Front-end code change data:
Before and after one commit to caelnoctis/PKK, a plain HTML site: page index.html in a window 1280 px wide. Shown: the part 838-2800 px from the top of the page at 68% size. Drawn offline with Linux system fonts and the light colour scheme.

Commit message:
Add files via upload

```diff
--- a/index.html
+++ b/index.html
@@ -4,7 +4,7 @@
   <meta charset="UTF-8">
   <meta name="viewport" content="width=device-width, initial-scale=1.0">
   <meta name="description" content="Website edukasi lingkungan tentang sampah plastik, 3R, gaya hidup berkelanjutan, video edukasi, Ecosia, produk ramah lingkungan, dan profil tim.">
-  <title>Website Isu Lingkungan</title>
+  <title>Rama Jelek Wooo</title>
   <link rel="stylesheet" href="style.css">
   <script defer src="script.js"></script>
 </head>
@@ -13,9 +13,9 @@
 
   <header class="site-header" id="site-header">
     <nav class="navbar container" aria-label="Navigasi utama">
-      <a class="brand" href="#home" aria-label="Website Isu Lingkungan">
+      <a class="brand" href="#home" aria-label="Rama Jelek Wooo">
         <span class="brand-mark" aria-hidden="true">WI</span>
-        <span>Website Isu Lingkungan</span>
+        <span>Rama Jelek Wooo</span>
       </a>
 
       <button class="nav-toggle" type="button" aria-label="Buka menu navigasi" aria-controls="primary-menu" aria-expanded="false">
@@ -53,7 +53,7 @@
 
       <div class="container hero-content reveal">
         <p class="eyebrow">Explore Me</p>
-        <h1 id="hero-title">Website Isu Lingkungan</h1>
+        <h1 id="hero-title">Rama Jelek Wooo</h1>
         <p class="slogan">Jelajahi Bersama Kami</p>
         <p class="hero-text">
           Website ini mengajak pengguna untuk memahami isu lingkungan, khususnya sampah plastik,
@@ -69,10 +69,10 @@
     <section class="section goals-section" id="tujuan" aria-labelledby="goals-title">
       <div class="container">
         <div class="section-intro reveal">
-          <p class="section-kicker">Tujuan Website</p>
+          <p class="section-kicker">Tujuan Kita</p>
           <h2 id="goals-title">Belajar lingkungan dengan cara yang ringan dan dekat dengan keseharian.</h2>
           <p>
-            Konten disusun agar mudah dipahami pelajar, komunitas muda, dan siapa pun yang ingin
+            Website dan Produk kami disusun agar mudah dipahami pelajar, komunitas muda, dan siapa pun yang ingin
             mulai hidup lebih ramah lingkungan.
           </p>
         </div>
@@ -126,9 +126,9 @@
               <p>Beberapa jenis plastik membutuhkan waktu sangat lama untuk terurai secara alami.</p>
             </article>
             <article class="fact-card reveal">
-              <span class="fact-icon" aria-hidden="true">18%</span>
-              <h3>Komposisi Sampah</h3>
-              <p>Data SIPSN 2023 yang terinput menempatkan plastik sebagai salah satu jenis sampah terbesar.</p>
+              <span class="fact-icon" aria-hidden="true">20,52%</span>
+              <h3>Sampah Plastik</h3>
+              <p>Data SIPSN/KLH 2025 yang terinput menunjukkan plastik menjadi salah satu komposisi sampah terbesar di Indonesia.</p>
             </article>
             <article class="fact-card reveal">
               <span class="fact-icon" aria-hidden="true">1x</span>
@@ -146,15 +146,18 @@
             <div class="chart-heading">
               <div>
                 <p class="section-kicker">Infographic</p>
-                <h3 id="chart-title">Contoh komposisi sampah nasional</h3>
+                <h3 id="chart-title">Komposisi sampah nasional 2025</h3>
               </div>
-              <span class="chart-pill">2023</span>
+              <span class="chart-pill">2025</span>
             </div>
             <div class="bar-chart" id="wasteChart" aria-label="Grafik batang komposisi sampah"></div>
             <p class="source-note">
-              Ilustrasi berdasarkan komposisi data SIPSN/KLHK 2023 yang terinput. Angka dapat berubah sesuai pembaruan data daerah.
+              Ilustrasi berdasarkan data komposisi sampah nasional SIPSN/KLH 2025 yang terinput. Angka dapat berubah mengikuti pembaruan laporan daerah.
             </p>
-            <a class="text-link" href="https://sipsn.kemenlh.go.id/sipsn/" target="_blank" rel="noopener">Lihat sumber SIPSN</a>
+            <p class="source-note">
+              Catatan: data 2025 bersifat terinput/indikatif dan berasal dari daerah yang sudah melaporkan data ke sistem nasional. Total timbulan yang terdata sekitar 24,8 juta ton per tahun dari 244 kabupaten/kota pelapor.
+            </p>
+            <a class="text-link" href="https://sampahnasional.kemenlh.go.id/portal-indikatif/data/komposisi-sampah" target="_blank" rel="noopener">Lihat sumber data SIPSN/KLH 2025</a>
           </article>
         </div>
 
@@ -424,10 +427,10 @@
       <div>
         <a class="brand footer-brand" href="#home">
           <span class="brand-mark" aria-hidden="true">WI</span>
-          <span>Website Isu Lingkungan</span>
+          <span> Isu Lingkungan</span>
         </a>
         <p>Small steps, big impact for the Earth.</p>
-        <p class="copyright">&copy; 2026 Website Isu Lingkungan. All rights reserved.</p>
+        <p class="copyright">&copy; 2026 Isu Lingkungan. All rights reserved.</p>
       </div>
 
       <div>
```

» **Assignment**
Return all of the lines above exactly, with none omitted.

» **Expected answer**
Before and after one commit to caelnoctis/PKK, a plain HTML site: page index.html in a window 1280 px wide. Shown: the part 838-2800 px from the top of the page at 68% size. Drawn offline with Linux system fonts and the light colour scheme.

Commit message:
Add files via upload

```diff
--- a/index.html
+++ b/index.html
@@ -4,7 +4,7 @@
   <meta charset="UTF-8">
   <meta name="viewport" content="width=device-width, initial-scale=1.0">
   <meta name="description" content="Website edukasi lingkungan tentang sampah plastik, 3R, gaya hidup berkelanjutan, video edukasi, Ecosia, produk ramah lingkungan, dan profil tim.">
-  <title>Website Isu Lingkungan</title>
+  <title>Rama Jelek Wooo</title>
   <link rel="stylesheet" href="style.css">
   <script defer src="script.js"></script>
 </head>
@@ -13,9 +13,9 @@
 
   <header class="site-header" id="site-header">
     <nav class="navbar container" aria-label="Navigasi utama">
-      <a class="brand" href="#home" aria-label="Website Isu Lingkungan">
+      <a class="brand" href="#home" aria-label="Rama Jelek Wooo">
         <span class="brand-mark" aria-hidden="true">WI</span>
-        <span>Website Isu Lingkungan</span>
+        <span>Rama Jelek Wooo</span>
       </a>
 
       <button class="nav-toggle" type="button" aria-label="Buka menu navigasi" aria-controls="primary-menu" aria-expanded="false">
@@ -53,7 +53,7 @@
 
       <div class="container hero-content reveal">
         <p class="eyebrow">Explore Me</p>
-        <h1 id="hero-title">Website Isu Lingkungan</h1>
+        <h1 id="hero-title">Rama Jelek Wooo</h1>
         <p class="slogan">Jelajahi Bersama Kami</p>
         <p class="hero-text">
           Website ini mengajak pengguna untuk memahami isu lingkungan, khususnya sampah plastik,
@@ -69,10 +69,10 @@
     <section class="section goals-section" id="tujuan" aria-labelledby="goals-title">
       <div class="container">
         <div class="section-intro reveal">
-          <p class="section-kicker">Tujuan Website</p>
+          <p class="section-kicker">Tujuan Kita</p>
           <h2 id="goals-title">Belajar lingkungan dengan cara yang ringan dan dekat dengan keseharian.</h2>
           <p>
-            Konten disusun agar mudah dipahami pelajar, komunitas muda, dan siapa pun yang ingin
+            Website dan Produk kami disusun agar mudah dipahami pelajar, komunitas muda, dan siapa pun yang ingin
             mulai hidup lebih ramah lingkungan.
           </p>
         </div>
@@ -126,9 +126,9 @@
               <p>Beberapa jenis plastik membutuhkan waktu sangat lama untuk terurai secara alami.</p>
             </article>
             <article class="fact-card reveal">
-              <span class="fact-icon" aria-hidden="true">18%</span>
-              <h3>Komposisi Sampah</h3>
-              <p>Data SIPSN 2023 yang terinput menempatkan plastik sebagai salah satu jenis sampah terbesar.</p>
+              <span class="fact-icon" aria-hidden="true">20,52%</span>
+              <h3>Sampah Plastik</h3>
+              <p>Data SIPSN/KLH 2025 yang terinput menunjukkan plastik menjadi salah satu komposisi sampah terbesar di Indonesia.</p>
             </article>
             <article class="fact-card reveal">
               <span class="fact-icon" aria-hidden="true">1x</span>
@@ -146,15 +146,18 @@
             <div class="chart-heading">
               <div>
                 <p class="section-kicker">Infographic</p>
-                <h3 id="chart-title">Contoh komposisi sampah nasional</h3>
+                <h3 id="chart-title">Komposisi sampah nasional 2025</h3>
               </div>
-              <span class="chart-pill">2023</span>
+              <span class="chart-pill">2025</span>
             </div>
             <div class="bar-chart" id="wasteChart" aria-label="Grafik batang komposisi sampah"></div>
             <p class="source-note">
-              Ilustrasi berdasarkan komposisi data SIPSN/KLHK 2023 yang terinput. Angka dapat berubah sesuai pembaruan data daerah.
+              Ilustrasi berdasarkan data komposisi sampah nasional SIPSN/KLH 2025 yang terinput. Angka dapat berubah mengikuti pembaruan laporan daerah.
             </p>
-            <a class="text-link" href="https://sipsn.kemenlh.go.id/sipsn/" target="_blank" rel="noopener">Lihat sumber SIPSN</a>
+            <p class="source-note">
+              Catatan: data 2025 bersifat terinput/indikatif dan berasal dari daerah yang sudah melaporkan data ke sistem nasional. Total timbulan yang terdata sekitar 24,8 juta ton per tahun dari 244 kabupaten/kota pelapor.
+            </p>
+            <a class="text-link" href="https://sampahnasional.kemenlh.go.id/portal-indikatif/data/komposisi-sampah" target="_blank" rel="noopener">Lihat sumber data SIPSN/KLH 2025</a>
           </article>
         </div>
 
@@ -424,10 +427,10 @@
       <div>
         <a class="brand footer-brand" href="#home">
           <span class="brand-mark" aria-hidden="true">WI</span>
-          <span>Website Isu Lingkungan</span>
+          <span> Isu Lingkungan</span>
         </a>
         <p>Small steps, big impact for the Earth.</p>
-        <p class="copyright">&copy; 2026 Website Isu Lingkungan. All rights reserved.</p>
+        <p class="copyright">&copy; 2026 Isu Lingkungan. All rights reserved.</p>
       </div>
 
       <div>
```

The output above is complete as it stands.